It’s this kind of insight and detail that makes Beauty is Embarrassing so special. Sure, it gets into White’s weird psyche, explaining his love of puppets, found objects, salty language, cardboard, hot glue, and the banjo with skill and insight. We learn of the initial rush of being part of the TV scene, and the dangers of over-polishing your awards. We watch as he builds kinetic sculptures of a fabled Southern icon and a massive George Jones head for a Houston gallery. There’s an odd running gag about an LBJ mask that only seems to tickle White and an emotionally charged moment when an influential figure from his past shows up at one of his performances. Even more touching are the scenes of his elderly parents, still as Southern as sweet tea, tearing up over their son’s success.
In fact, it’s safe to say that Beauty is Embarrassing is one of the greatest examples of a career celebration ever. There’s no scandal, White never slipping into psychosis ala Wild Man Fischer or ‘screwing the professional pooch’ like so many once famous documentary subjects. We learn of the workaholic drive that almost made him nuts, and the decision to drop out of the rat race known as Hollywood for a more psychologically sounds life as a painter. In a typical bit of surreal synergy, Todd Oldman, an MTV alum from House of Style, discovered White’s word pictures and fell in love with them. He championed the coffee table book of his work which, then, allowed him to be taken more seriously by the art world. Now he is featured in galleries around the world, something White claims was always his goal/dream.

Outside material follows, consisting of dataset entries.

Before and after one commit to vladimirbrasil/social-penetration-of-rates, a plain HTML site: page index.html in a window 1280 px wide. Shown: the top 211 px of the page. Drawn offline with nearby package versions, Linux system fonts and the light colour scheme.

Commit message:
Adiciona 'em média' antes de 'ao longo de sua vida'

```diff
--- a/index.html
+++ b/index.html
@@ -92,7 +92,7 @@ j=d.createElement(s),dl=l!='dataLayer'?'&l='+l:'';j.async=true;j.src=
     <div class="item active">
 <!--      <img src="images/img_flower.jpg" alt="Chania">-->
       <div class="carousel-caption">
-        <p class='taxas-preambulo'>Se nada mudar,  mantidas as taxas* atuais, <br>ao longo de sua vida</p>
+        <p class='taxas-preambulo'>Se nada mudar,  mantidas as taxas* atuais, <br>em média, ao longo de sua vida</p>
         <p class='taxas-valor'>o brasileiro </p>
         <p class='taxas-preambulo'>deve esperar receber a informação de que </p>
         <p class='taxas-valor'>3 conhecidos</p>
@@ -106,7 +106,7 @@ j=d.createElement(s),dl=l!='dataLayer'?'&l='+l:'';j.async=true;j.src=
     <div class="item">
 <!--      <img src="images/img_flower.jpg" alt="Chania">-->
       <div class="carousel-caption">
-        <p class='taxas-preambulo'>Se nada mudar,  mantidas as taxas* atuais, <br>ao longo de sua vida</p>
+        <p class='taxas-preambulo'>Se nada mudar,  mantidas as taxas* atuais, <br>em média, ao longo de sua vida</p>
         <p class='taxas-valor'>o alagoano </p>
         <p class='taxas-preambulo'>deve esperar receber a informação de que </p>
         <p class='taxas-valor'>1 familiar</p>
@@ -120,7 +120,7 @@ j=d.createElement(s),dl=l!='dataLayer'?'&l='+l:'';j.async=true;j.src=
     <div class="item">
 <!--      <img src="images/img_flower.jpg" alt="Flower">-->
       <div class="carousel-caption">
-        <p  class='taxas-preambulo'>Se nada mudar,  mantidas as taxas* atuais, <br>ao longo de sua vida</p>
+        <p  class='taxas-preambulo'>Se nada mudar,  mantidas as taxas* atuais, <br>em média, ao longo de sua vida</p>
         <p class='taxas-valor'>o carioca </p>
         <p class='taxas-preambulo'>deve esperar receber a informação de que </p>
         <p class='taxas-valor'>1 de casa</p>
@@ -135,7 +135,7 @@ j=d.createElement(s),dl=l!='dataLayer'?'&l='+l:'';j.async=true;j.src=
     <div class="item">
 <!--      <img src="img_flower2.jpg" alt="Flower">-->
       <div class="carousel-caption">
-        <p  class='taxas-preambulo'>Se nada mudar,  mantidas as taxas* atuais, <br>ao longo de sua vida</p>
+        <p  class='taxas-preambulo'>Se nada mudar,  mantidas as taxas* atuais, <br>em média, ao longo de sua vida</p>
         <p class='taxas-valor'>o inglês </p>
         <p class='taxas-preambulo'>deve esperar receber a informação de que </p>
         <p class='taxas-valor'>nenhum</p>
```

As engaging as it is informative and entertaining, Beauty is Embarrassing has literally nothing to be ashamed of. Instead, it’s the reason the documentary genre excels where the fiction film often fails. It takes a subject some know about and universalizes it, turning the tale of a man whose made his way through the complicated worlds of media and art and survived, magnificently. He still bears the scars of a time spent in service of the machine and maintains his genial spirit even in the face of post-modern merchandising. Like many who came to the scene and survived - heck, even thrived - White walks a singularly solid path. He not only dances to his own drummer, he crafts the knotty beats himself. You may not have heard of Wayne White until now. Once you witness the story of his life, you’ll never forget him, or his art.